bullet Oral History: Ezra Pratt 1
bullet Oral History: Ezra Pratt 2
bullet Oral History: Frank McAdams
bullet Oral History: Barbara Sonneborn 1
bullet Oral History: Barbara Sonneborn 2
bullet Oral History: Winnie

Lesson 3
bullet Lesson Plan #3: Coming to Terms: Stories of Southeast Asian Political Refugees
Lesson 3 Student Handouts
bullet Field Journal Guidelines
bullet Guidelines for Internet Research Team Presentation
bullet Guidelines for Using Oral History
bullet Internet-Based Research Project Guidelines for Working Collaboratively
bullet Internet Research Project—Oral Histories from Southeast Asian Refugees Recommended Websites for Internet Research
bullet KWL Chart
bullet Oral History Process and Resources
bullet
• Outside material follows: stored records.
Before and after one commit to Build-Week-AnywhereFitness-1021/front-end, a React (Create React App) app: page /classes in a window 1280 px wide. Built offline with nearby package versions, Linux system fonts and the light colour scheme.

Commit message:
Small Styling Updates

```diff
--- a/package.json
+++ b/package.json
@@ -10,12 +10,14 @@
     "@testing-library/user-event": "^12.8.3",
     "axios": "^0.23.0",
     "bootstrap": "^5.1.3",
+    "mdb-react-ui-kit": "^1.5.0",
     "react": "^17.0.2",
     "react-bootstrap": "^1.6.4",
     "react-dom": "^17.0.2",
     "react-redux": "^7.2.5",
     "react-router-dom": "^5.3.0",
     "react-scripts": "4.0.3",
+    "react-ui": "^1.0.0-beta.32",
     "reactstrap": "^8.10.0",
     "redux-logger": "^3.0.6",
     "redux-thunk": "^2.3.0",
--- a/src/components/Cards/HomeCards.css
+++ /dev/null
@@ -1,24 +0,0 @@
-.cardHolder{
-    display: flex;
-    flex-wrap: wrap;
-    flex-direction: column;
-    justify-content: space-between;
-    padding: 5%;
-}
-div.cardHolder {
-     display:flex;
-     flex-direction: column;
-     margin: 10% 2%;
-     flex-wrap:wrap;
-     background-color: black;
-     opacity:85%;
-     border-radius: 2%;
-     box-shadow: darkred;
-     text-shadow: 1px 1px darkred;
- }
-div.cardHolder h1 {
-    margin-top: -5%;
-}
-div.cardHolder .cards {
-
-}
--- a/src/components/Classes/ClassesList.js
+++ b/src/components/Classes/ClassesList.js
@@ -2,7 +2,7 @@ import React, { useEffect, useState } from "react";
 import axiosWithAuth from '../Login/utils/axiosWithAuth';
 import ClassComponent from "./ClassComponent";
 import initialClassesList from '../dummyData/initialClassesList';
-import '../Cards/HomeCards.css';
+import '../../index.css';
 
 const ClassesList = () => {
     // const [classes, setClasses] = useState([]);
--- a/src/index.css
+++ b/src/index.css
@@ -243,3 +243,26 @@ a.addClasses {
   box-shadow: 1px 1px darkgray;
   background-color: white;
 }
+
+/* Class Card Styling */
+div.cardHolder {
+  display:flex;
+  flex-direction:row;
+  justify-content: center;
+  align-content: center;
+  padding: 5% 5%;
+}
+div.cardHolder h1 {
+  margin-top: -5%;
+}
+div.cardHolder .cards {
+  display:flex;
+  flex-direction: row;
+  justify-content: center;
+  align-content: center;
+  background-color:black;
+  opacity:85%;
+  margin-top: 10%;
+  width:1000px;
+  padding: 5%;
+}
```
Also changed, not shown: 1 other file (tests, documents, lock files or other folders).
Our Journeys, Our Communities: Southeast Asians In American History, By Khatharya Um

bullet

Southeast Asian Refugee Oral History Presentations: Guidelines for Working Collaboratively

bullet Topics with Resources for Internet-based Research on Southeast Asian Countries and the Vietnam War
Lesson 3 Oral Histories
bullet Oral History: Vu Hong Pham
bullet Oral History: Anh Phong
bullet

Oral History: Lam Nguyen

bullet Oral History: Ham Tran

PDFs require Adobe Reader, which is free to download and use

“Any views, findings, conclusions, or recommendations expressed in this website do not necessarily reflect those of the National Endowment for the Humanities.”

 

 

2006 Oakland Museum of California | Credits |Phone: 510-238-2200